By combining ideas from theoretical physics with abstract notions from topology (the study of shape), mathematicians are discovering that four-dimensional space has mathematical properties quite unlike those characterizing space in any other dimension.
Together with Freedman's work, his results revealed that four-dimensional space has more than one possible structure.
Finally putting theory to the test, Charbonneau and his team simulated glass formation in four-dimensional space and higher, eventually proving that a crucial assumption of that early glass-formation theory was wrong: The molecular structure within glass is much more disorderly than had been thought.
1943) has committed himself to drawing on his knowledge of math and physics to explore two- and three-dimensional representation of four-dimensional space.
In fact, talking about Figure 7 is quite hard: it is actually a two-dimensional representation (a drawing on paper) of a three-dimensional representation (the straw construction hanging in space from the ceiling) of a four-dimensional object (the real tesseract in four-dimensional space with four mutually perpendicular directions apparent at the vertices).
The author maintains that we can construct such a version of the puzzle, and that this temporal variant on the phenomenon has something to teach us about popular arguments for the possibility (or even actuality) of four-dimensional space.

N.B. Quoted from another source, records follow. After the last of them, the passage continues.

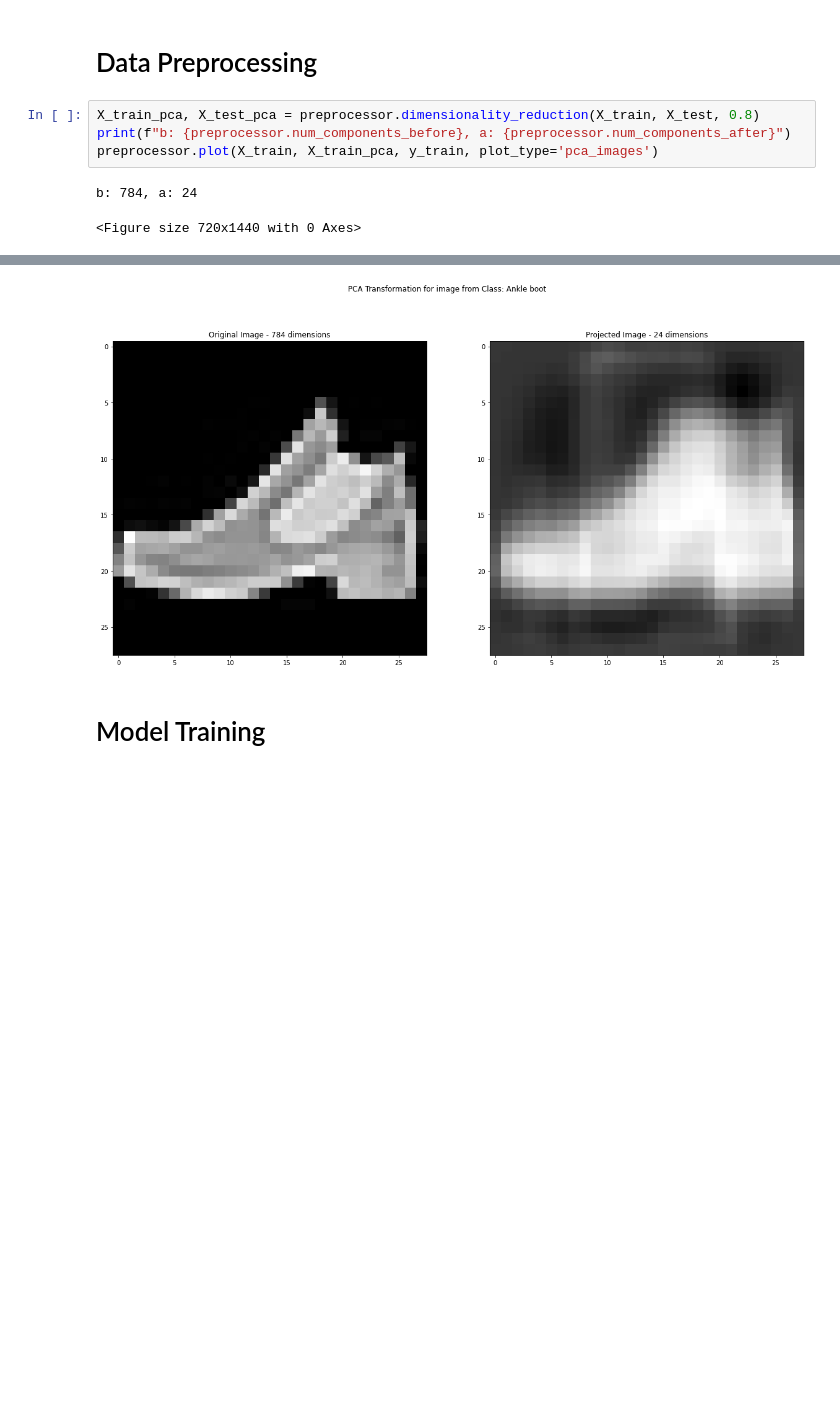
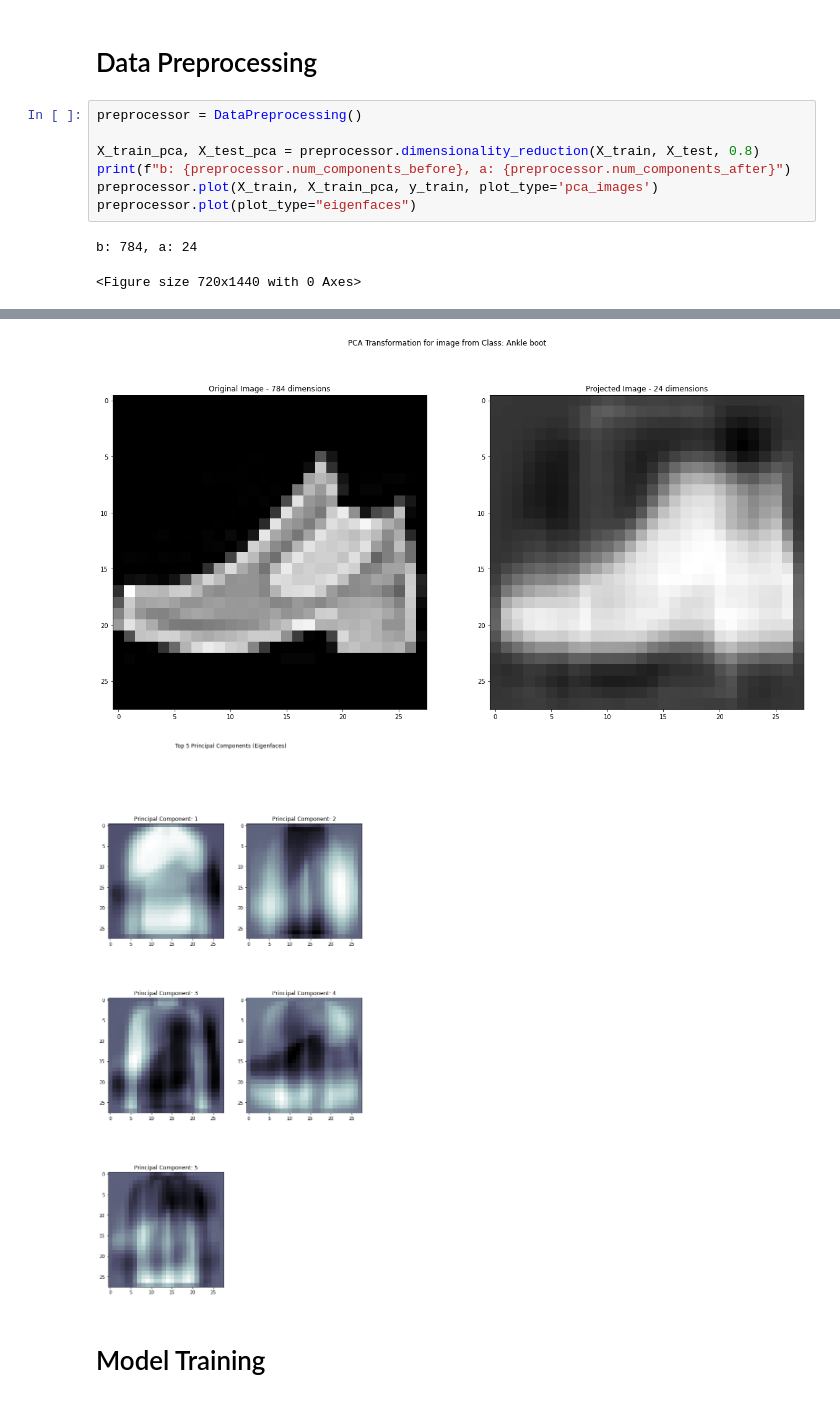
Before and after one commit to nolankurylo/AI-MNIST-Pipeline, a Jupyter notebook: main.ipynb, the cells around one changed output, grey strips where cells are left out. Drawn from its saved outputs; the diff is of its cells as text; blank space fills up the shorter version.

```diff
--- a/main.ipynb
+++ b/main.ipynb
@@ -58,21 +52,25 @@ Constant Pixels in Testing Set: []
 # %% [markdown]
 # Data Preprocessing
 # %%
+preprocessor = DataPreprocessing()
+
 X_train_pca, X_test_pca = preprocessor.dimensionality_reduction(X_train, X_test, 0.8)
 print(f"b: {preprocessor.num_components_before}, a: {preprocessor.num_components_after}")
 preprocessor.plot(X_train, X_train_pca, y_train, plot_type='pca_images')
+preprocessor.plot(plot_type="eigenfaces")
 # %% [output]
 b: 784, a: 24
 <Figure size 720x1440 with 0 Axes>
 [figure]
 [figure]
 [figure]
 [figure]
 [figure]
 [figure]
 [figure]
 [figure]
 [figure]
 [figure]
+[figure, added]
 # %% [markdown]
 # Model Training
```
Also changed, not shown: parts of 4 cells of this notebook, 6 other files.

In contrast to the previous two cases, I was unable to find a four-dimensional space that interpolates these functionals for arbitrary u [not equal to] v [member of] [R.
We can imagine consciousness as a four-dimensional space and the mind as a three-dimensional structure lying into it.
The main difference between these earlier attempts to unify the field and the later theories is the nineteenth century belief that the four-dimensional space was physically real, what is today called an embedding space.
Mathematicians also study what they call the three-dimensional sphere--the set of all points a given distance from a center in four-dimensional space.